A new report by the Centre for Policy Development (CDP) and Open Political Economy Network (OPEN) shows that supporting refugees in Australian to launch new businesses could result in nearly $1bn a year added to the economy within ten years. An increase in refugee businesses results in jobs for both refugees and locals as well as increased local and international trade. Celebrating refugee entrepreneurship also has the important outcome of helping to dispel fears that refugees are a burden on local communities.
Benefits of entrepreneurship for refugees and communities
Entrepreneurship by refugees has social and economic benefits for both refugees and the community. Self-employment offers refugees the psychological boost, social status, and pride of being a business owner. It also provides more opportunity to build connections in their community and to improve their English skills. The community gains added fiscal benefits such as increased access to products and services, jobs, increased tax revenue and decreased welfare spending.

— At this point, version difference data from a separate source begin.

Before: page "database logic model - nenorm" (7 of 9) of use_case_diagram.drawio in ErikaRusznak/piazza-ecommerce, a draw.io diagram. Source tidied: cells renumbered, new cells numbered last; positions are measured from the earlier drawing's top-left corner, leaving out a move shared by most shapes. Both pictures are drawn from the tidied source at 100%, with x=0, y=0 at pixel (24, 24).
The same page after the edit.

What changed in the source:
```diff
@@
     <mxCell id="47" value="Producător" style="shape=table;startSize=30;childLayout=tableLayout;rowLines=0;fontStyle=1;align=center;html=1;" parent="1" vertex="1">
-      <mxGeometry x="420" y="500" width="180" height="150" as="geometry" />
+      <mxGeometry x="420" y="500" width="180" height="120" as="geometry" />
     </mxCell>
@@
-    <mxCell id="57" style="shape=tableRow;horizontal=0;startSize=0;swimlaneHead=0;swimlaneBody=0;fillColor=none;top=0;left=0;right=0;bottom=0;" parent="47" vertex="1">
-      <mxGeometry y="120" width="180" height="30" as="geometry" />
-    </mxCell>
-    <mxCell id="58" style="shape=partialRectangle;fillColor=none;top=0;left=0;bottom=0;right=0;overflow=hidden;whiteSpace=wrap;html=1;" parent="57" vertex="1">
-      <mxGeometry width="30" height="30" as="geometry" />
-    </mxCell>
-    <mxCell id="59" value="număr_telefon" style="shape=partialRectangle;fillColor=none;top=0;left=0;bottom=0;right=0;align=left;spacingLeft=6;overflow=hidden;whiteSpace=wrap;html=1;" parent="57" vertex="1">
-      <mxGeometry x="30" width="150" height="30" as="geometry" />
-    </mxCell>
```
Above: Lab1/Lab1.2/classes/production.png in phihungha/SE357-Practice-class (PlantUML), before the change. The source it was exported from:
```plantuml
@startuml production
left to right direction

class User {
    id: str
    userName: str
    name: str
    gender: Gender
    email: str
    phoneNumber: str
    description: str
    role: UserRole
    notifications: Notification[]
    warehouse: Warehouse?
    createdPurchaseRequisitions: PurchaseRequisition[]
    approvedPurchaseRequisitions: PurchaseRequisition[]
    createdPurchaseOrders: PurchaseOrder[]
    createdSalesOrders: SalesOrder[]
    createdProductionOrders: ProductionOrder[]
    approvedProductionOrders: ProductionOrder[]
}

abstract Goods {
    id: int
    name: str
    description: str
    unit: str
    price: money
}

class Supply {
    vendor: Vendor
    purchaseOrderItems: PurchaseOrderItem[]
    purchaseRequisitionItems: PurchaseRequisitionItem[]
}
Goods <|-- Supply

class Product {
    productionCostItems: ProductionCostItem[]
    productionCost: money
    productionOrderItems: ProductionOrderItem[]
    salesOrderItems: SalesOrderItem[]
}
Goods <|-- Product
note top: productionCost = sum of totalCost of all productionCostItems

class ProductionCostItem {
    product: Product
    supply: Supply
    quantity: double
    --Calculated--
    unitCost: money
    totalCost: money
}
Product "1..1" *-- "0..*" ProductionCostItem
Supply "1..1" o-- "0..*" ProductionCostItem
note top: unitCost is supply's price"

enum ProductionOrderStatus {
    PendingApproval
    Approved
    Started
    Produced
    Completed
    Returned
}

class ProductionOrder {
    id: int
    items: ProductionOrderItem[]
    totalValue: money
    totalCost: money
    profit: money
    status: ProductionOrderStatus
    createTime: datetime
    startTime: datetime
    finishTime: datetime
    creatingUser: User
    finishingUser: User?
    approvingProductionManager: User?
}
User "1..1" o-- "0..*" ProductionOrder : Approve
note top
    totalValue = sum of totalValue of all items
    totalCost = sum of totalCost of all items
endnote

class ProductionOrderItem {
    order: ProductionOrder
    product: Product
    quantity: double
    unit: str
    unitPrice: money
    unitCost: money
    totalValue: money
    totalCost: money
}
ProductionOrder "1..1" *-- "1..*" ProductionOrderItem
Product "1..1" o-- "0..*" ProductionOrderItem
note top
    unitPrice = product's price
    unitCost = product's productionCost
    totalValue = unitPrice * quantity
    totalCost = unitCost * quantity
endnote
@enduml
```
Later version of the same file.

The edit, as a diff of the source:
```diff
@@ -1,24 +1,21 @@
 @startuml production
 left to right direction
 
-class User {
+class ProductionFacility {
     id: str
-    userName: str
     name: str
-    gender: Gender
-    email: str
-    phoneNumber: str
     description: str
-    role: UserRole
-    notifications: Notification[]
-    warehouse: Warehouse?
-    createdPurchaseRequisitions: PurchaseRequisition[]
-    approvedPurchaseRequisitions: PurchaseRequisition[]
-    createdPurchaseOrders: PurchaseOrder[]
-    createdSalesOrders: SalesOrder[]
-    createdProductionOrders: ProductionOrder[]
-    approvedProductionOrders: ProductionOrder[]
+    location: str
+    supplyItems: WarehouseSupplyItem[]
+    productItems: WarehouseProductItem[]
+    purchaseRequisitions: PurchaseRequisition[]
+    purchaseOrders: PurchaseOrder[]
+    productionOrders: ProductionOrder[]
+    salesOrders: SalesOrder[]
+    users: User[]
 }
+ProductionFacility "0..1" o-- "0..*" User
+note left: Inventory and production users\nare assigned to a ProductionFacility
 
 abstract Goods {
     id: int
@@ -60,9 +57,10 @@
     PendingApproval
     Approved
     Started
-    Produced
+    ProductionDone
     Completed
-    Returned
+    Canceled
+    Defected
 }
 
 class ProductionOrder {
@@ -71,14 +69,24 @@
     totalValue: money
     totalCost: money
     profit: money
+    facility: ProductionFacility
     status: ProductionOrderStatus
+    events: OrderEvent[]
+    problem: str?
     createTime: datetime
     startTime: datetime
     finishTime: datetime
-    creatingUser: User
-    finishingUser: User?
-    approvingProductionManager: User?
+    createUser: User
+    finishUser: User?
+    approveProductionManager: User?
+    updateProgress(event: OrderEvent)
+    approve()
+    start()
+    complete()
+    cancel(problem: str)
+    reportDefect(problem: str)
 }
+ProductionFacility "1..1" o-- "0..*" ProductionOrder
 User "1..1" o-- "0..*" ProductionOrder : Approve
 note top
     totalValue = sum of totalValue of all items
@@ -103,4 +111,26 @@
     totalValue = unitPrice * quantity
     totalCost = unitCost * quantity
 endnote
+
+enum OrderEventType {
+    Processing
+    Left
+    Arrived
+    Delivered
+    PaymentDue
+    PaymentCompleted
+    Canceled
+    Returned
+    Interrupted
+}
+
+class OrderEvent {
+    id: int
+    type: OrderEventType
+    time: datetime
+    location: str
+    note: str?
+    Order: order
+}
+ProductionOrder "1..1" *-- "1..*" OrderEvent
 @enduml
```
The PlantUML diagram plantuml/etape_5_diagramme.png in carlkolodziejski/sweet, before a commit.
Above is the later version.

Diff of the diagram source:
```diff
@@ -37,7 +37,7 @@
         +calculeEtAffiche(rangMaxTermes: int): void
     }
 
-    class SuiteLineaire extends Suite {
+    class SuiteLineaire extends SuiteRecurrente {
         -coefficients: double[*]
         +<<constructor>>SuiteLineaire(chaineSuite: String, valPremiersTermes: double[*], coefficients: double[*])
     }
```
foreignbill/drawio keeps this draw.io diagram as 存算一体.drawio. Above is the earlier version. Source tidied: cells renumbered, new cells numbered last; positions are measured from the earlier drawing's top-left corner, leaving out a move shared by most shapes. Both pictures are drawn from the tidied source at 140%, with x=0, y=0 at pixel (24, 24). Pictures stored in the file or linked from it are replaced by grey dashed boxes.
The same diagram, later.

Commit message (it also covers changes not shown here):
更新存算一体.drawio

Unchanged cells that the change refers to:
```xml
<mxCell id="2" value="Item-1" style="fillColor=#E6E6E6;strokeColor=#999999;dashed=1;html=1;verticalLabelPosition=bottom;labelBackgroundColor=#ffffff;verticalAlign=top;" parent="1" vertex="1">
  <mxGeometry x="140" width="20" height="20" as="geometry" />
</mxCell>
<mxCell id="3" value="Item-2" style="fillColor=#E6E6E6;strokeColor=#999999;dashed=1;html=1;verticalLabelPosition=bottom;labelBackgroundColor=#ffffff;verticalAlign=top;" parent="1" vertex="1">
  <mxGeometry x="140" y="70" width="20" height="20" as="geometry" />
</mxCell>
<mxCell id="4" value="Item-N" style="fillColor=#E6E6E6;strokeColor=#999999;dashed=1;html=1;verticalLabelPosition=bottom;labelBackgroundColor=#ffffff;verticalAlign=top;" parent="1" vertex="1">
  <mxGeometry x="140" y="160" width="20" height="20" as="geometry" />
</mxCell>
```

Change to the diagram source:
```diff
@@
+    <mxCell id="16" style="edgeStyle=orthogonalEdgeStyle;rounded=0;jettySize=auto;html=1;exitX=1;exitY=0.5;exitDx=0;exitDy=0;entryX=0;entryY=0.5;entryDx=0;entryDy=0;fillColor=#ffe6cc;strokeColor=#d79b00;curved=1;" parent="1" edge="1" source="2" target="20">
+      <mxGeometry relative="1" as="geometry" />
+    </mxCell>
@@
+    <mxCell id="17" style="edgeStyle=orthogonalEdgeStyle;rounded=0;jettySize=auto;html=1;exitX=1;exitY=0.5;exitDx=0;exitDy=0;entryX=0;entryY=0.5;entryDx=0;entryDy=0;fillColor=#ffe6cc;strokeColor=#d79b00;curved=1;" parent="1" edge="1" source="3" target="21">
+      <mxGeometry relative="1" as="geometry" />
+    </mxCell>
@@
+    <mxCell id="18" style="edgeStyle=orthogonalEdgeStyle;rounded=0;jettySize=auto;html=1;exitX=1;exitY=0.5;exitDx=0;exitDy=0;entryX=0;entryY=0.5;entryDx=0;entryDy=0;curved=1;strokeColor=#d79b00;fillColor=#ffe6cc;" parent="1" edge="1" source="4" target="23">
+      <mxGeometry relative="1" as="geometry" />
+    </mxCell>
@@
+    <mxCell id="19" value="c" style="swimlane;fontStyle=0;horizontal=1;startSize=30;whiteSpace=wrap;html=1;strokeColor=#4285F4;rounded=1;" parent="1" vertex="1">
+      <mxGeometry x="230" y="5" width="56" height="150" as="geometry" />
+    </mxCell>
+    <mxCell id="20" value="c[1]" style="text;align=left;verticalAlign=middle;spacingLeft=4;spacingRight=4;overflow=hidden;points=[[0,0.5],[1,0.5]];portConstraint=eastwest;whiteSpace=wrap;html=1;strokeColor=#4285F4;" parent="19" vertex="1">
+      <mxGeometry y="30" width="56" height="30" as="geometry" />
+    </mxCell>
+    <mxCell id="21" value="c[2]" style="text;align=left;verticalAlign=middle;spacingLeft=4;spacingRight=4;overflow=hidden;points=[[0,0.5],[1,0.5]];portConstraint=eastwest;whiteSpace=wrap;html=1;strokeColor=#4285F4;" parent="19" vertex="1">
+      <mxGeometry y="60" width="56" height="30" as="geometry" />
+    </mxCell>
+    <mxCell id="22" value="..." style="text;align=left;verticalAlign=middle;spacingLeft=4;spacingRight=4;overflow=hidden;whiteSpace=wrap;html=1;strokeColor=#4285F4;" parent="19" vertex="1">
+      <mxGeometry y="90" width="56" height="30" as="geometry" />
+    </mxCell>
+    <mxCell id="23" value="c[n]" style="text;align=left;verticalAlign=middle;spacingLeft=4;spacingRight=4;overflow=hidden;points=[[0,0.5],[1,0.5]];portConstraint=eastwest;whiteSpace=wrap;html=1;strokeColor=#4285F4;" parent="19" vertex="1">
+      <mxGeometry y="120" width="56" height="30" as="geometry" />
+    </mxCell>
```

Despite the lack of support currently available, refugees who start businesses generate a higher median income from their businesses than Australians in general. Some start businesses due to necessity; others after identifying an opportunity that locals have missed or translating previous experience to an Australian context.
Currently there is little access to training, mentoring, and support from federal and state governments. While some non-governmental organisations do offer programs, they lack both scale and funding and are generally limited to those in Sydney and Melbourne.
How to support refugee entrepreneurs
The report, titled Seven Steps to SUCCESS, outlines a number of recommendations to improve the support available to prospective refugee entrepreneurs in the following broad areas:
- Coordinate a strategic approach to present entrepreneurship as a viable option in all publicly-funded initiatives.
- Offer prospective entrepreneurs upskill via business and language training or acquisition of local business licenses.
- Support refugees to make connections both with other refugee entrepreneurs to share knowledge and with potential customers and markets.
- Provide access to capital via government backed loans to lower the biggest stumbling block of lack of funding.
- Lift regulations and welfare barriers that impede entrepreneurship by continuing welfare payments for the first year of business and creating additional visa places for refugee entrepreneurs.
- Target support both to different stages of business and different groups such as young people, women, and those in regional or rural areas.
- Finally, highlighting successful refugee entrepreneurs helps inspire others and create a more positive narrative about refugees in Australia.
These recommendations would work together to create a more supportive environment for refugee entrepreneurs in Australia and their local communities.